Margaret Skinnider enters and exits the history books as the female rebel who was wounded commanding a military action in the 1916 Rising. In a re-evaluation of Skinnider’s long and politically active life, this biography considers the life of a woman who deserves her place in Irish social, political and trade union histories.
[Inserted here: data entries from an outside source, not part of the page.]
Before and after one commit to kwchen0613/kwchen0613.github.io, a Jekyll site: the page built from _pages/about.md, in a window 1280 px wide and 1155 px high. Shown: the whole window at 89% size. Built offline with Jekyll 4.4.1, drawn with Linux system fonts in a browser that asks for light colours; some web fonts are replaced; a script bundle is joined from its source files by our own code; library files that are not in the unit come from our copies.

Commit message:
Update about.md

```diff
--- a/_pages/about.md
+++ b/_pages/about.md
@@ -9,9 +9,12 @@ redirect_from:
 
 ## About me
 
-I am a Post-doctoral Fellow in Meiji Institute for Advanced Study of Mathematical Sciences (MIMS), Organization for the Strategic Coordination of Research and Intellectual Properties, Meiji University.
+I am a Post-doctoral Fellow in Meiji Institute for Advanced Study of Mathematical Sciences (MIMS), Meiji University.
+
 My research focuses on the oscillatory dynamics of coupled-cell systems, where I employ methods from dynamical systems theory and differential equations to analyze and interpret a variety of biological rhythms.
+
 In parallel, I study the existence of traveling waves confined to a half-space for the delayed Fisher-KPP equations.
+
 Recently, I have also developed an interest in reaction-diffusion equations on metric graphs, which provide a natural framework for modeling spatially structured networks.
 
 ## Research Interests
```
Coming of age among the Irish diaspora in a Glasgow where militancy in socialism, feminism and Irish nationalism were inspirational ideologies, Skinnider was a suffragette, trade union activist, socialist, and militant Irish nationalist. Arriving in Dublin in 1916 and brimming with commitment to the causes that had suffused her childhood and adolescence, Skinnider would go on to give much service to her adopted country, Ireland. During the next five decades of her life, she remained an active feminist, trade union activist and Irish republican. The study also looks at Skinnider’s, until now, more hidden history, her committed relationship with her lifelong partner, fellow Cumann na mBan member and feminist activist, Nora O’Keeffe.
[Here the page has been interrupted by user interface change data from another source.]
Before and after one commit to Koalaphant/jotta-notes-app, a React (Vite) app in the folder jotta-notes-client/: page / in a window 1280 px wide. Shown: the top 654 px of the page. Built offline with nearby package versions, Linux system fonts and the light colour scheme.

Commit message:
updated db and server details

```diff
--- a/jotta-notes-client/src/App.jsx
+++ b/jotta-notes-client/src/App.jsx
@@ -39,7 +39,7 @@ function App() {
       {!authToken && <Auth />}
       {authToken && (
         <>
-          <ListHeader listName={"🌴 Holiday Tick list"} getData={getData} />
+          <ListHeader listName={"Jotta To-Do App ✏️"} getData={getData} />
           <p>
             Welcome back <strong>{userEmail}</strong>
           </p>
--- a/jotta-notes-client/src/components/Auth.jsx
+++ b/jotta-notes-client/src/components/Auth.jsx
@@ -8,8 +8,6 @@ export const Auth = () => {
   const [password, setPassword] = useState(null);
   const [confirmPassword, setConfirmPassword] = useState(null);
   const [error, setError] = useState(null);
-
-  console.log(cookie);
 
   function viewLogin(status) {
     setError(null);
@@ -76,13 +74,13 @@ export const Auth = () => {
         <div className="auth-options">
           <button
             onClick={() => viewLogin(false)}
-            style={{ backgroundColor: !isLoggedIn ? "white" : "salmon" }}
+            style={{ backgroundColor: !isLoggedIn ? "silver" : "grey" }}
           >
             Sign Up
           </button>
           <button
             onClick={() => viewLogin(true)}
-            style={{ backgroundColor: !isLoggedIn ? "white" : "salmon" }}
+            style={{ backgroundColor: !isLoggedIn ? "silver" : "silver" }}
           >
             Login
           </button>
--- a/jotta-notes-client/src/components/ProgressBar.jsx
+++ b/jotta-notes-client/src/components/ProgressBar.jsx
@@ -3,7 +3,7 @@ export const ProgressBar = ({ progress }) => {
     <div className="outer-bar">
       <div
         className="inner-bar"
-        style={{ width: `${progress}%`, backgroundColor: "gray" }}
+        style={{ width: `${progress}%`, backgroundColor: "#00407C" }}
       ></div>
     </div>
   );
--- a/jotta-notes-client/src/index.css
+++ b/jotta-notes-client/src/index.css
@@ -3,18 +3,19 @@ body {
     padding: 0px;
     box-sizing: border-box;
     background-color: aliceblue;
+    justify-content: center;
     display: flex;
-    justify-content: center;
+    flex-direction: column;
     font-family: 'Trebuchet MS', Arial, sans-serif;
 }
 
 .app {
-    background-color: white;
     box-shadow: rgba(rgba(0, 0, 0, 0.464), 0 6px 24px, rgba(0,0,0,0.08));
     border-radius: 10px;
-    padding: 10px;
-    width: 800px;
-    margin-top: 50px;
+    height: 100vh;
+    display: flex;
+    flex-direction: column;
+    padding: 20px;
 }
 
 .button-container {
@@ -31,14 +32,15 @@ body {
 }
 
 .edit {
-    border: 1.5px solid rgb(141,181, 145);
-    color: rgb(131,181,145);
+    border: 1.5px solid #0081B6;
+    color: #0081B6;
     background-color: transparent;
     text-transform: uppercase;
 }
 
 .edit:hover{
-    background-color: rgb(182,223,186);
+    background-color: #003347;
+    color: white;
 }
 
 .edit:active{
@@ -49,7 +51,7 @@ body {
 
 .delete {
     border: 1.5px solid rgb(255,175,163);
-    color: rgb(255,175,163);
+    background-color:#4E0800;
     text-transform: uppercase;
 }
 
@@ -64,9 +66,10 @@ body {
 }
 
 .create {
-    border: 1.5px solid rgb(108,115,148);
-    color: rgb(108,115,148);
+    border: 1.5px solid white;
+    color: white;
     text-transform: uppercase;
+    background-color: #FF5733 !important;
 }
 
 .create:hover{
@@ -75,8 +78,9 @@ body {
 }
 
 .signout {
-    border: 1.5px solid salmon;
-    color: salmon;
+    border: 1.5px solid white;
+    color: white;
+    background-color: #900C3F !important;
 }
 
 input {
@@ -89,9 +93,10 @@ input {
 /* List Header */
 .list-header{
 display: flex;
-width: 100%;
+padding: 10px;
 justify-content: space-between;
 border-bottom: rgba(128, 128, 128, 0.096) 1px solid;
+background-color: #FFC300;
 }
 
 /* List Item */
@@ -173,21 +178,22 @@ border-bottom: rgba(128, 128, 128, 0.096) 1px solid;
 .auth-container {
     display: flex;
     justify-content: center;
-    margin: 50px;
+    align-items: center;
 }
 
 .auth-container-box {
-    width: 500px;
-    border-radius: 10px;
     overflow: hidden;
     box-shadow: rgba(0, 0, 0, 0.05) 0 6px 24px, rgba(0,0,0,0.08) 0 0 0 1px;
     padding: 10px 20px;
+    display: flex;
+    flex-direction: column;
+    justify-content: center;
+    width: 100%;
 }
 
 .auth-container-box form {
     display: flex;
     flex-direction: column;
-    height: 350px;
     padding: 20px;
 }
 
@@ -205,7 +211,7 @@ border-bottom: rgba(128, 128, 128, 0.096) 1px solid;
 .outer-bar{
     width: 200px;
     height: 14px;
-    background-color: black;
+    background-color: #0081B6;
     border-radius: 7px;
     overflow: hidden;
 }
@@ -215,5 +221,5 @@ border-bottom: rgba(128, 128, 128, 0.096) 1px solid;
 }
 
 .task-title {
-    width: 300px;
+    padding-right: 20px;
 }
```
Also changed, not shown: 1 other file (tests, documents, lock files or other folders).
Among the newest additions to the Life and Times New Series, this monograph considers the importance of researching and writing political women’s biography, of fully considering the roots of their ideologies, and of understanding their lifelong commitments to activism.